Accomplishments are crucial to a great resume
because they articulate your professional performance or results.
Hiring managers use your past performance as a key indicator
to predict your future performance (i.e., if you were a quota
buster in your last position, you will most likely be a quota
buster in your next position). Accomplishments should be objective,
quantitative, and measurable. Hiring managers like to see "dollars,
numbers, and percents" on your resume. Also, use bullet
points to set off your accomplishments. Do not bury your accomplishments
in paragraph form.
A pharmaceutical sales interview is like no
other type of interview. You must be prepared for the SITUATION,
ACTION AND OUTCOME type of interview questions. Situational
questions will be asked and your answers must include the actions
taken and the outcome of your actions.
For example: How did you turn around a "hostile" relationship
into a sale?
I inherited an account that had our equipment in it ten years
ago. The equipment, billing process, and the sales representative
were horrible and now the clients will not return my calls. He

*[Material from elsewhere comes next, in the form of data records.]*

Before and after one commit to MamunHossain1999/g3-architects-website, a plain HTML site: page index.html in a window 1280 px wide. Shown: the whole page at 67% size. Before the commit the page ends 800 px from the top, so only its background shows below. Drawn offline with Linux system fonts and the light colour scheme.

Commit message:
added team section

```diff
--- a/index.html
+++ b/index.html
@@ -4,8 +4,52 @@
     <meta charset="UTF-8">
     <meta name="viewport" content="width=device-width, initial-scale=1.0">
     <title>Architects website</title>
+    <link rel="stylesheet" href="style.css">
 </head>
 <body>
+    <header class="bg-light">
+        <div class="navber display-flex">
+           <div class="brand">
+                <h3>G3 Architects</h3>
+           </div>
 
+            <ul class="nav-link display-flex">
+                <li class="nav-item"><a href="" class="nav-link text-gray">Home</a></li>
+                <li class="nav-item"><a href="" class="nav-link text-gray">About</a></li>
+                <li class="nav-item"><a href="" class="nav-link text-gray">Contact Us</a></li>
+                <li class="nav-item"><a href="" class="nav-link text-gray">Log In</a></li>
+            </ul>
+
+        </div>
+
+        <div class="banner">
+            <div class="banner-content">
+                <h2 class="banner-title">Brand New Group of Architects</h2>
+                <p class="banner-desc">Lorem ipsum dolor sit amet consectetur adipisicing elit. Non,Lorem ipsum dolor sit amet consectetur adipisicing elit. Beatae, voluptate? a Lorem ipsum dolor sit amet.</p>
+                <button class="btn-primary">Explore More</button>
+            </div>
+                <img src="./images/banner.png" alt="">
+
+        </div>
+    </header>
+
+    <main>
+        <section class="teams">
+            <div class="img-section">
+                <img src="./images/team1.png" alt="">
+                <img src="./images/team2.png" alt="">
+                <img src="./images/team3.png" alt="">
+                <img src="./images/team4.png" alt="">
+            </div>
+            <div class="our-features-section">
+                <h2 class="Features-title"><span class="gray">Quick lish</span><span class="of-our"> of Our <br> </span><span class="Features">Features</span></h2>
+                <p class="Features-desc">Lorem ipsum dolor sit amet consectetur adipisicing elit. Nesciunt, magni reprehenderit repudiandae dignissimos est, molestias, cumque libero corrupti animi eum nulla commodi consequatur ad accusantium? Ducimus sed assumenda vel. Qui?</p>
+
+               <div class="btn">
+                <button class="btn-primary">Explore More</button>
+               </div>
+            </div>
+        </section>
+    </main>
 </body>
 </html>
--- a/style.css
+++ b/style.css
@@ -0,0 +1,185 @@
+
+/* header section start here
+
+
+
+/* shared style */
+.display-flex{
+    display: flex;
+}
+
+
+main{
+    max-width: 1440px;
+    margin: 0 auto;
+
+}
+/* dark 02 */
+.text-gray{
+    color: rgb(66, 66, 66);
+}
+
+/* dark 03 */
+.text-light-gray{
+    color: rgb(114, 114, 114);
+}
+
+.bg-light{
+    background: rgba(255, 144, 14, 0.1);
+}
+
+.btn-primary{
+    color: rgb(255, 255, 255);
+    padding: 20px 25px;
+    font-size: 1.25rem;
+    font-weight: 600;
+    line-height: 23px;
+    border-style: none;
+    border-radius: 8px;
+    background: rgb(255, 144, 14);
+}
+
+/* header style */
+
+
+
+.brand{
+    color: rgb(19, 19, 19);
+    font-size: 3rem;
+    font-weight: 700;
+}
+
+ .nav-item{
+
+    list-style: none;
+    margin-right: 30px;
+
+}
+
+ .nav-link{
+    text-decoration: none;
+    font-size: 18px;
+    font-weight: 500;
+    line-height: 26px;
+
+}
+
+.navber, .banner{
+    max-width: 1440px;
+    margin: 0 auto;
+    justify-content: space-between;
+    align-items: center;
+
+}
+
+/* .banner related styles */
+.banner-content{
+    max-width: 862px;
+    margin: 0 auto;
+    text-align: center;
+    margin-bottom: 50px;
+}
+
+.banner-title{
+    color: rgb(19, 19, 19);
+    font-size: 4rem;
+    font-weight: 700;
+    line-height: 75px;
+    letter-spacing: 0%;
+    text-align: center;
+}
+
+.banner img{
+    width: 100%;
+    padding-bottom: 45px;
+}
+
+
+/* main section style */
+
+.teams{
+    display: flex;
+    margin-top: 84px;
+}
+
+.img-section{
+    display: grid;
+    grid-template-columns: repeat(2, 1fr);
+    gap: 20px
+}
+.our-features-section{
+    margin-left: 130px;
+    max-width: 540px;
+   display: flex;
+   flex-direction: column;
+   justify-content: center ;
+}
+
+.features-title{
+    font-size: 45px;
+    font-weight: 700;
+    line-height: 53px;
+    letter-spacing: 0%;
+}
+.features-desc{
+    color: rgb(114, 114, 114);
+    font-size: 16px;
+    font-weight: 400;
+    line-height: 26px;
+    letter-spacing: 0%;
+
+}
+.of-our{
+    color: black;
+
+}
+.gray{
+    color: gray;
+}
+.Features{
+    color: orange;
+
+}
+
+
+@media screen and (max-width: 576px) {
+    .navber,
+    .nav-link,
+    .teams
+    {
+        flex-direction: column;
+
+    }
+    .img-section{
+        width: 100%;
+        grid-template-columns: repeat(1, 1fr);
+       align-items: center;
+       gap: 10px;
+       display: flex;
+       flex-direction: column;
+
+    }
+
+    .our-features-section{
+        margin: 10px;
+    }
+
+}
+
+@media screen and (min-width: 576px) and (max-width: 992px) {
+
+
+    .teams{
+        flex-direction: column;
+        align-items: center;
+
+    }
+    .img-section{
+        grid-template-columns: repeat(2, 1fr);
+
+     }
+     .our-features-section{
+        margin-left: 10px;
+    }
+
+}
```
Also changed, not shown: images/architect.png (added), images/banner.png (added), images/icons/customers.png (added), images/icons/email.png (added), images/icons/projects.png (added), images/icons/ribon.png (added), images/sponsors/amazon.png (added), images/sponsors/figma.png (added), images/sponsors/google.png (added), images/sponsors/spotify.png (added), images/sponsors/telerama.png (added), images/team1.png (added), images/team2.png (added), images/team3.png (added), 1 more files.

said he would never buy another piece of " X " equipment.
First of all, I did not take it personally but listened, and let
him know I understood his ill will toward our company. Over the
next several months, he opened up to exploring how our company
had changed for the better. He allowed me to explore his account's
needs and demonstrate our solutions.
Ten months after taking over the account, I sold $$ worth of equipment
to this client.